Friday, October 25, 2013


Beit Shemesh Anti-Religious Protest (pics)

The Israeli city of Beit Shemesh continues to make the national (and international) news as the leading edge of Jew on Jew, or Israeli on Israel, cultural conflict.

Following the re-election of the incumbent ultra-orthodox Jewish mayor via a campaign focused on being anti-non-religiously-observant Jews by a razor thin margin combined with a variety of allegations of voter fraud, the non-religious section of town organized a protest against a stolen election and a town that is moving culturally away from their way of life.

Their form of protest was a rolling protest – driving very slowly down the main thoroughfares of the religious sections of town, honking, shouting and hanging protest signs out their car windows.

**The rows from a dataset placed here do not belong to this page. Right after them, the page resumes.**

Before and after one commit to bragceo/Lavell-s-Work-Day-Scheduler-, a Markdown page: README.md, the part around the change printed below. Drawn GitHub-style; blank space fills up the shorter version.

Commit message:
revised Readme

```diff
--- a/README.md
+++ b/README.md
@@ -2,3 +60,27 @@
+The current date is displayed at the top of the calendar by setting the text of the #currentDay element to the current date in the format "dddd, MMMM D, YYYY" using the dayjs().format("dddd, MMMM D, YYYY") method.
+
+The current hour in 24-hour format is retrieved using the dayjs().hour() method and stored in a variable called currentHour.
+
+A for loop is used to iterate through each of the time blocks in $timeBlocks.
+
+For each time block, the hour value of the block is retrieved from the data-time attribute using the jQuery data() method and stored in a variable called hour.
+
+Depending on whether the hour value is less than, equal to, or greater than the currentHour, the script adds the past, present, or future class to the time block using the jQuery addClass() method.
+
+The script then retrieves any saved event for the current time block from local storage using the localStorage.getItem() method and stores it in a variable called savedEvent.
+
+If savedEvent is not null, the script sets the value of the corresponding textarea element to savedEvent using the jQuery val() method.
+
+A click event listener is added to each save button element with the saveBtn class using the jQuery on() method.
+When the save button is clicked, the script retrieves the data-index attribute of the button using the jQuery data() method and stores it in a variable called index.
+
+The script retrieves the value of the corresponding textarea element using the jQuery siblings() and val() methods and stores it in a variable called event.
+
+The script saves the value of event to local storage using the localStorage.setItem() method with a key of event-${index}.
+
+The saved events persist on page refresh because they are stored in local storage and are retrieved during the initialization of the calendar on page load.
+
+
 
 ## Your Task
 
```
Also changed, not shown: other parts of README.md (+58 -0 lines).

This had the potential for serious confrontation, but having had their candidate win the election the religious segment was taking it in good cheer, heavily crowding the streets and watching as if it was a parade.  The police were escorting as well, pushing back anyone straying into the street and pushing people back into their cars if they were acting particularly nasty or threatening.

I joined the street in Ramat Beit Shemesh Bet, the ultra-orthodox and extremists enclave, and grabbed some pictures.  Here they are…

While you normally hear about the ultra-orthodox tightly gender segregating, but for this evening’s entertainment full families were in attendance, as well as women or girls grouped right next to the men or boys.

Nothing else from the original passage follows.